Gosling tackles issues like small town life, poverty, bullying, family, coming of age, and the environment in his first outing; Christina Hendricks plays the mother who goes to desperate lengths to support her family, leading her into a dark underworld overseen by Ben Mendelsohn's Dave, a sleazy Luciferian-like scumbag with a fondness for karaoke.  Saoirse Ronan plays Rat, the young love interest of Bones (Iain De Caestecker), who spend their time ducking bullies led by the appropriately named Bully, played by Doctor Who himself, Matt Smith, in  career best performance thus far.  Their town is decaying as a result of the economic crisis, and the setting makes for a desolate urban fairytale.

Water plays an important part in Lost River; in a town where water is hard to come by, all the characters still seem to be drowning in one way or another.  Social commentary is playfully used to suggest that industrial and commercial growth has replaced reservoirs to the point nobody knows what they are any more, despite being necessary in order to survive.

''Lost River'' is an unabashed love letter to the avant-garde cinema Gosling is inspired by, but to dismiss it as only that is unfair; although viewed through the lens of Refn, with the imagery of Lynch, Mallick, Noe and Argento splashed across the screen throughout, this urban fairytale has strong characters and enough moral, societal and self-empowering messages to stand on its own 2 legs.  Overall, it's a visually striking treat that could suck you in based on that alone, but Gosling is a director with a voice who shows great promise, even if he does need a little confidence to speak louder without his influences whispering in his ear.  8/10

Friday, 14 August 2015

Trailer: American Guinea Pig: Bloodshock

The trailer for the follow-up to underground hit American Guinea Pig: Bouquet of Guts & Gore (my review) is upon us and by the looks of it, it promises to be messed up.

"A man finds himself trapped and used for medical experiments in an abandoned mental facility. He doesn’t understand why or how he got there, but the surgical tortures allow him to experience a new level of pain, sadness and reality he has never felt before. As the levels of maniacal mutilation enfolds, he finds himself down the rabbit hole. Grasping onto anything, the tormented finds a way out.
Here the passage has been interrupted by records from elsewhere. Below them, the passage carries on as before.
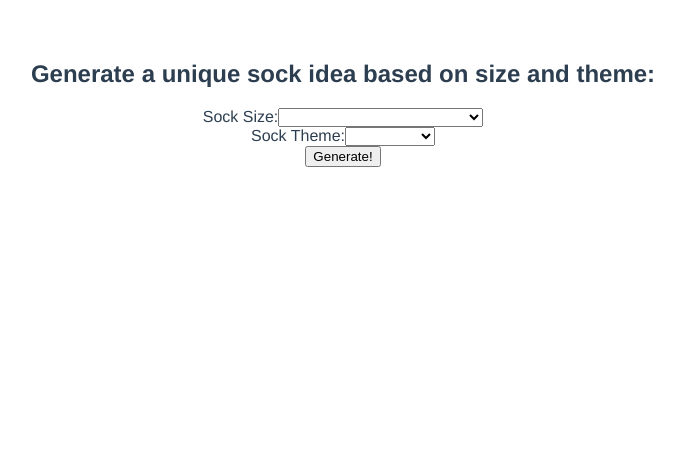
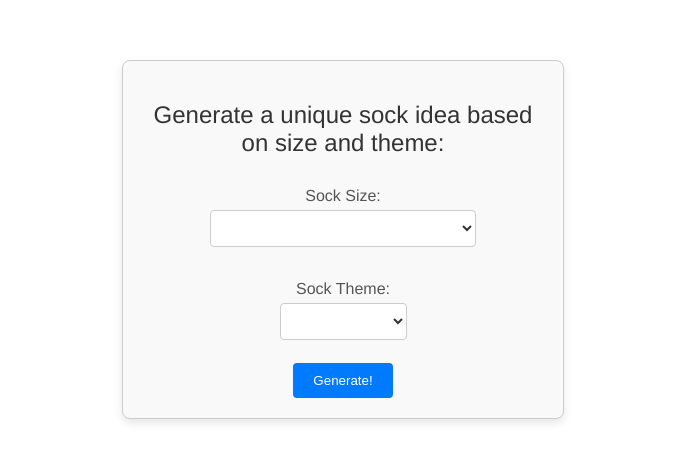
Before and after one commit to flippi321/sockify-frontend, a Vue app in the folder sockify/: page / in a window 1280 px wide. Shown: the top 462 px of the page, without its empty margins (297-981 px from the left). Built offline with nearby package versions, Linux system fonts and the light colour scheme.

Commit message:
Added a simple UI

```diff
--- a/sockify/src/components/MainPage.vue
+++ b/sockify/src/components/MainPage.vue
@@ -66,3 +66,61 @@ export default {
   },
 }
 </script>
+
+<style scoped>
+/* Overall container */
+div {
+    display: flex;
+    flex-direction: column;
+    align-items: center;
+    padding: 20px;
+    border: 1px solid #ccc;
+    border-radius: 8px;
+    box-shadow: 0 4px 8px rgba(0, 0, 0, 0.1);
+    margin: 20px;
+    background-color: #f9f9f9;
+    max-width: 400px;
+    margin-left: auto;
+    margin-right: auto;
+}
+
+/* Styling the title */
+h2 {
+    color: #333;
+    margin-bottom: 20px;
+    font-weight: 500;
+}
+
+/* Styling the dropdowns */
+select {
+    padding: 8px 12px;
+    margin: 5px 0;
+    border: 1px solid #ccc;
+    border-radius: 4px;
+    font-size: 1rem;
+    color: #333;
+    background-color: #fff;
+}
+
+/* Styling the button */
+button {
+    padding: 10px 20px;
+    background-color: #007BFF;
+    color: #fff;
+    border: none;
+    border-radius: 4px;
+    cursor: pointer;
+    transition: background-color 0.3s ease;
+}
+
+button:hover {
+    background-color: #0056b3;
+}
+
+/* Styling the labels */
+label {
+    font-weight: 500;
+    margin-top: 10px;
+    color: #555;
+}
+</style>
```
Clutching onto what every human being is desperate for…little does he understand, his ending is all of our endings.''

 Written by Stephen Biro (founder of Unearthed Films and director of ''Bouquet of Guts & Gore) and directed by Marcus Koch (FX wizard behind ''We Are Still Here & director of ''100 Tears''), ''Bloodshock'' promises to be gruesome, but unlike the previous installment, it's not all about the gore this time around.  I'm excited to see where they go with it.